Montague grammar

/ (ˈmɒntəˌɡjuː) /

noun

logic linguistics a model-theoretic semantic theory for natural language that seeks to encompass indexical expressions and opaque contexts within an extensional theory by constructing set-theoretic representations of the intension of an expression in terms of functions of possible worlds

QUIZZES

WHO SAID IT: A QUIZ ON PRESIDENTIAL WIT AND WISDOM

Think you know your presidents? Take this quiz and see if you can match the style, wit, and ideology of these memorable lines to the right POTUS.
Question 1 of 9
“I do believe that the buck stops here, that I cannot rely upon public opinion polls to tell me what is right.
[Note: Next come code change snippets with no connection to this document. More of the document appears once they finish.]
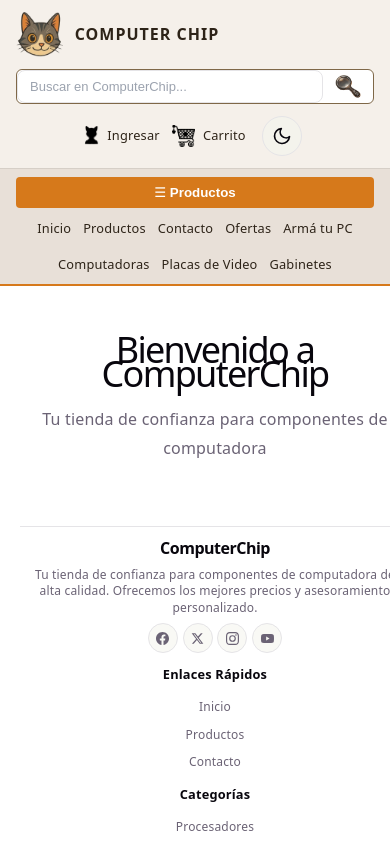
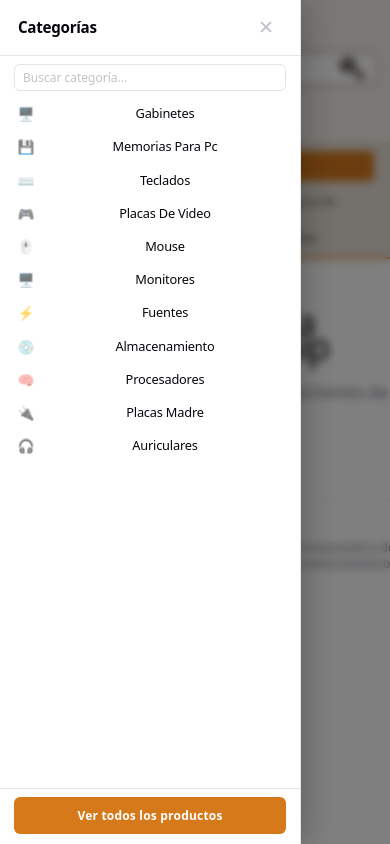
Before and after one commit to msmdev43/FrontComputerChip, a React (Vite) app: page / in a window 390 px wide. Both pictures are taken after a click on the button "☰ Productos". Shown: the top 844 px of the page. Built offline with nearby package versions, Linux system fonts and the light colour scheme.

Commit message:
sideMenu

```diff
--- a/src/components/Navbar.jsx
+++ b/src/components/Navbar.jsx
@@ -1,4 +1,5 @@
 // C:\xampp\htdocs\FrontComputerChip\src\components\Navbar.jsx
+import { useState } from 'react';
 import { Link } from 'react-router-dom'
 import { useCart } from '../context/CartContext';
 import logoAbierto from '../assets/LogoComputerChip.png'
@@ -7,13 +8,24 @@ import searchGato from '../assets/SearchGato.png'
 import ingresarEmoji from '../assets/IngresarEmojiBlanco.png'
 import carritoEmoji from '../assets/CarritoEmojiBlanco.png'
 import ThemeToggle from './ThemeToggle';
+import SideMenu from './SideMenu';
 import '../styles/components/Navbar.css'
 
 function Navbar() {
   const { getItemCount } = useCart();
   const itemCount = getItemCount();
+  const [isMenuOpen, setIsMenuOpen] = useState(false);
+
+  const toggleMenu = () => {
+    setIsMenuOpen(!isMenuOpen);
+  };
+
+  const closeMenu = () => {
+    setIsMenuOpen(false);
+  };
 
   return (
+    <>
       <header className="main-header">
         <div className="header-top">
           <Link to="/" className="logo-container">
@@ -41,7 +53,7 @@ function Navbar() {
               <img src={carritoEmoji} className="action-icon-gato" alt="Carrito" />
               <span>Carrito</span>
               {itemCount > 0 && (
-              <span className="cart-badge">{itemCount}</span>  // 👈 BADGE CON CONTADOR
+                <span className="cart-badge">{itemCount}</span>
               )}
             </Link>
 
@@ -52,7 +64,7 @@ function Navbar() {
         </div>
 
         <nav className="header-bottom">
-        <button className="products-btn">☰ Productos</button>
+          <button className="products-btn" onClick={toggleMenu}>☰ Productos</button>
           <ul className="nav-links">
             <li><Link to="/">Inicio</Link></li>
             <li><Link to="/productos">Productos</Link></li>
@@ -65,6 +77,9 @@ function Navbar() {
           </ul>
         </nav>
       </header>
+
+      <SideMenu isOpen={isMenuOpen} onClose={closeMenu} />
+    </>
   )
 }
 
--- /dev/null
+++ b/src/components/SideMenu.jsx
@@ -0,0 +1,120 @@
+// C:\xampp\htdocs\FrontComputerChip\src\components\SideMenu.jsx
+import { useState, useEffect } from 'react';
+import { Link } from 'react-router-dom';
+import '../styles/components/SideMenu.css';
+
+const SideMenu = ({ isOpen, onClose }) => {
+  const [currentTheme, setCurrentTheme] = useState('light');
+  const [searchTerm, setSearchTerm] = useState('');
+
+  // Bloquear scroll cuando el menú está abierto
+  useEffect(() => {
+    if (isOpen) {
+      document.body.style.overflow = 'hidden';
+      document.body.style.height = '100vh';
+    } else {
+      document.body.style.overflow = '';
+      document.body.style.height = '';
+    }
+
+    return () => {
+      document.body.style.overflow = '';
+      document.body.style.height = '';
+    };
+  }, [isOpen]);
+
+  // Detectar tema claro/oscuro
+  useEffect(() => {
+    const checkTheme = () => {
+      const theme = document.documentElement.getAttribute('data-theme');
+      setCurrentTheme(theme === 'dark' ? 'dark' : 'light');
+    };
+
+    checkTheme();
+
+    const observer = new MutationObserver(checkTheme);
+    observer.observe(document.documentElement, {
+      attributes: true,
+      attributeFilter: ['data-theme']
+    });
+
+    return () => observer.disconnect();
+  }, []);
+
+  if (!isOpen) return null;
+
+  const categorias = [
+    { id: 1, nombre: 'Gabinetes', icon: '🖥️' },
+    { id: 2, nombre: 'Memorias Para Pc', icon: '💾' },
+    { id: 3, nombre: 'Teclados', icon: '⌨️' },
+    { id: 4, nombre: 'Placas De Video', icon: '🎮' },
+    { id: 5, nombre: 'Mouse', icon: '🖱️' },
+    { id: 6, nombre: 'Monitores', icon: '🖥️' },
+    { id: 7, nombre: 'Fuentes', icon: '⚡' },
+    { id: 8, nombre: 'Almacenamiento', icon: '💿' },
+    { id: 9, nombre: 'Procesadores', icon: '🧠' },
+    { id: 10, nombre: 'Placas Madre', icon: '🔌' },
+    { id: 11, nombre: 'Auriculares', icon: '🎧' },
+  ];
+
+  const categoriasFiltradas = categorias.filter(cat =>
+    cat.nombre.toLowerCase().includes(searchTerm.toLowerCase())
+  );
+
+  const handleClose = () => {
+    onClose();
+    setSearchTerm('');
+  };
+
+  const handleOverlayClick = (e) => {
+    if (e.target === e.currentTarget) {
+      onClose();
+      setSearchTerm('');
+    }
+  };
+
+  return (
+    <div className="side-menu-overlay" onClick={handleOverlayClick}>
+      <div className={`side-menu ${currentTheme === 'dark' ? 'dark' : 'light'}`}>
+        <div className="side-menu-header">
+          <h3>Categorías</h3>
+          <button className="side-menu-close" onClick={handleClose}>✕</button>
+        </div>
+
+        <div className="side-menu-body">
+          <div className="side-menu-search">
+            <input
+              type="text"
+              placeholder="Buscar categoría..."
+              className="side-menu-search-input"
+              value={searchTerm}
+              onChange={(e) => setSearchTerm(e.target.value)}
+            />
+          </div>
+
+          <div className="side-menu-categories">
+            {categoriasFiltradas.map((categoria) => (
+              <Link
+                key={categoria.id}
+                to={`/productos?categoria=${encodeURIComponent(categoria.nombre)}`}
+                className="side-menu-category-item"
+                onClick={handleClose}
+              >
+                <span className="side-menu-category-icon">{categoria.icon}</span>
+                <span className="side-menu-category-name">{categoria.nombre}</span>
+              </Link>
+            ))}
+          </div>
+
+          <div className="side-menu-footer">
+            <Link to="/productos" className="side-menu-all-products" onClick={handleClose}>
+              Ver todos los productos
+            </Link>
+          </div>
+        </div>
+      </div>
+    </div>
+  );
+};
+
+export default SideMenu;
--- a/src/styles/components/Navbar.css
+++ b/src/styles/components/Navbar.css
@@ -292,7 +292,7 @@
 }
 
 /* ============================================ */
-/* 🎯 BARRA INFERIOR */
+/* 🎯 BARRA INFERIOR - MEJORADA */
 /* ============================================ */
 .header-bottom {
   display: flex;
@@ -311,6 +311,7 @@
   border-top: 1px solid rgba(0, 0, 0, 0.08);
 }
 
+/* ===== BOTÓN PRODUCTOS - MEJORADO ===== */
 .products-btn {
   background-color: var(--color-accent);
   color: white;
@@ -320,14 +321,26 @@
   border-radius: 4px;
   cursor: pointer;
   margin-right: 20px;
-  transition: background 0.2s;
+  transition: all 0.2s ease;
   white-space: nowrap;
+  font-size: 0.9rem;
+  display: flex;
+  align-items: center;
+  gap: 6px;
+  font-family: inherit;
 }
 
 .products-btn:hover {
   background-color: #b56312;
+  transform: scale(1.02);
+  box-shadow: 0 2px 8px rgba(214, 121, 27, 0.3);
 }
 
+.products-btn:active {
+  transform: scale(0.95);
+}
+
+/* ===== NAV LINKS ===== */
 .nav-links {
   display: flex;
   list-style: none;
@@ -406,12 +419,14 @@
     flex-wrap: wrap;
     gap: 8px;
     padding: 8px 16px;
+    justify-content: center;
   }
 
   .products-btn {
     margin-right: 0;
     width: 100%;
     text-align: center;
+    justify-content: center;
   }
 
   .nav-links {
@@ -434,6 +449,32 @@
 }
 
 @media (max-width: 480px) {
+  .header-top {
+    padding: 8px 12px;
+    gap: 8px;
+  }
+
+  .brand-name {
+    font-size: 0.85rem;
+  }
+
+  .nav-logo {
+    height: 35px;
+  }
+
+  .user-actions {
+    gap: 8px;
+  }
+
+  .action-item {
+    font-size: 0.7rem;
+    gap: 4px;
+  }
+
+  .action-icon-gato {
+    height: 18px;
+  }
+
   .cart-badge {
     top: -5px;
     right: -6px;
@@ -442,4 +483,13 @@
     font-size: 0.45rem;
     border-width: 1.5px;
   }
+
+  .products-btn {
+    font-size: 0.8rem;
+    padding: 6px 12px;
+  }
+
+  .nav-links a {
+    font-size: 0.7rem;
+  }
 }
--- /dev/null
+++ b/src/styles/components/SideMenu.css
@@ -0,0 +1,270 @@
+/* C:\xampp\htdocs\FrontComputerChip\src\styles\components\SideMenu.css */
+
+/* ===== OVERLAY ===== */
+.side-menu-overlay {
+  position: fixed;
+  top: 0;
+  left: 0;
+  right: 0;
+  bottom: 0;
+  background: rgba(0, 0, 0, 0.5);
+  backdrop-filter: blur(4px);
+  z-index: 9998;
+  animation: overlayFadeIn 0.25s ease;
+}
+
+@keyframes overlayFadeIn {
+  from {
+    opacity: 0;
+  }
+  to {
+    opacity: 1;
+  }
+}
+
+/* ===== MENU ===== */
+.side-menu {
+  position: fixed;
+  top: 0;
+  left: 0;
+  width: 280px;
+  height: 100vh;
+  background: var(--bg);
+  box-shadow: 4px 0 30px rgba(0, 0, 0, 0.25);
+  z-index: 9999;
+  display: flex;
+  flex-direction: column;
+  animation: slideIn 0.25s cubic-bezier(0.34, 1.56, 0.64, 1);
+  border-right: 1px solid var(--border);
+}
+
+@keyframes slideIn {
+  from {
+    transform: translateX(-100%);
+    opacity: 0;
+  }
+  to {
+    transform: translateX(0);
+    opacity: 1;
+  }
+}
+
+/* ===== HEADER ===== */
+.side-menu-header {
+  display: flex;
+  justify-content: space-between;
+  align-items: center;
+  padding: 14px 18px;
+  border-bottom: 1px solid var(--border);
+  flex-shrink: 0;
+  background: var(--bg);
+}
+
+.side-menu-header h3 {
+  font-size: 1rem;
+  font-weight: 700;
+  color: var(--text-h);
+  margin: 0;
+  letter-spacing: -0.3px;
+}
+
+.side-menu-close {
+  background: none;
+  border: none;
+  font-size: 1.2rem;
+  cursor: pointer;
+  color: var(--text);
+  opacity: 0.4;
+  padding: 4px 8px;
+  border-radius: 4px;
+  transition: all 0.2s;
+  line-height: 1;
+}
+
+.side-menu-close:hover {
+  opacity: 1;
+  background: var(--code-bg);
+}
+
+/* ===== BODY ===== */
+.side-menu-body {
+  flex: 1;
+  overflow-y: auto;
+  padding: 8px 0 0;
+  display: flex;
+  flex-direction: column;
+}
+
+/* Scrollbar personalizada */
+.side-menu-body::-webkit-scrollbar {
+  width: 4px;
+}
+
+.side-menu-body::-webkit-scrollbar-track {
+  background: transparent;
+}
+
+.side-menu-body::-webkit-scrollbar-thumb {
+  background: var(--border);
+  border-radius: 2px;
+}
+
+.side-menu-body::-webkit-scrollbar-thumb:hover {
+  background: var(--accent);
+}
+
+/* ===== SEARCH - CORREGIDO ===== */
+.side-menu-search {
+  padding: 0 14px 6px;
+  flex-shrink: 0;
+}
+
+.side-menu-search-input {
+  width: 100%;
+  padding: 6px 10px;
+  border: 1px solid var(--border);
+  border-radius: 6px;
+  background: var(--bg);
+  color: var(--text-h);
+  font-size: 0.75rem;
+  font-family: inherit;
+  transition: all 0.2s;
+  box-sizing: border-box; /* 👈 IMPORTANTE: evita que se salga */
+}
+
+.side-menu-search-input:focus {
+  outline: none;
+  border-color: var(--accent);
+  box-shadow: 0 0 0 2px var(--accent-bg);
+}
+
+.side-menu-search-input::placeholder {
+  color: var(--text);
+  opacity: 0.4;
+  font-size: 0.75rem;
+}
+
+/* ===== CATEGORIES ===== */
+.side-menu-categories {
+  display: flex;
+  flex-direction: column;
+  padding: 0 4px;
+  flex: 1;
+}
+
+.side-menu-category-item {
+  display: flex;
+  align-items: center;
+  gap: 10px;
+  padding: 6px 14px;
+  text-decoration: none;
+  color: var(--text-h);
+  transition: all 0.15s ease;
+  cursor: pointer;
+  border-radius: 4px;
+  font-size: 0.85rem;
+}
+
+.side-menu-category-item:hover {
+  background: var(--accent-bg);
+  color: var(--accent);
+}
+
+.side-menu-category-item:active {
+  transform: scale(0.97);
+}
+
+.side-menu-category-icon {
+  font-size: 0.95rem;
+  width: 22px;
+  text-align: center;
+  flex-shrink: 0;
+  opacity: 0.7;
+}
+
+.side-menu-category-name {
+  font-size: 0.85rem;
+  font-weight: 500;
+  flex: 1;
+  letter-spacing: -0.2px;
+}
+
+.side-menu-category-item:hover .side-menu-category-name {
+  color: var(--accent);
+}
+
+/* ===== FOOTER - SIEMPRE AL FINAL ===== */
+.side-menu-footer {
+  padding: 8px 14px 10px;
+  border-top: 1px solid var(--border);
+  flex-shrink: 0;
+  background: var(--bg);
+  margin-top: auto;
+}
+
+.side-menu-all-products {
+  display: block;
+  padding: 8px 12px;
+  text-align: center;
+  background: var(--accent);
+  color: #fff;
+  text-decoration: none;
+  border-radius: 6px;
+  font-weight: 600;
+  font-size: 0.8rem;
+  transition: all 0.2s ease;
+  letter-spacing: 0.2px;
+  box-sizing: border-box;
+}
+
+.side-menu-all-products:hover {
+  opacity: 0.9;
+  transform: translateY(-1px);
+  box-shadow: 0 2px 8px rgba(214, 121, 27, 0.25);
+}
+
+.side-menu-all-products:active {
+  transform: scale(0.97);
+}
+
+/* ===== RESPONSIVE ===== */
+@media (max-width: 768px) {
+  .side-menu {
+    width: 260px;
+  }
+}
+
+@media (max-width: 480px) {
+  .side-menu {
+    width: 100%;
+    max-width: 300px;
+  }
+
+  .side-menu-header h3 {
+    font-size: 0.95rem;
+  }
+
+  .side-menu-category-item {
+    padding: 5px 12px;
+    font-size: 0.8rem;
+  }
+
+  .side-menu-category-name {
+    font-size: 0.8rem;
+  }
+
+  .side-menu-category-icon {
+    font-size: 0.85rem;
+    width: 20px;
+  }
+
+  .side-menu-all-products {
+    font-size: 0.75rem;
+    padding: 7px 10px;
+  }
+
+  .side-menu-search-input {
+    font-size: 0.7rem;
+    padding: 5px 8px;
+  }
+}
```
Lines whose indentation alone changed are shown as unchanged.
I do believe that right makes might and that if I am wrong, 10 angels swearing I was right would make no difference.”

Word Origin for Montague grammar

named after Richard Merett Montague (1930–71), US logician
Collins English Dictionary - Complete & Unabridged 2012 Digital Edition © William Collins Sons & Co. Ltd. 1979, 1986 © HarperCollins Publishers 1998, 2000, 2003, 2005, 2006, 2007, 2009, 2012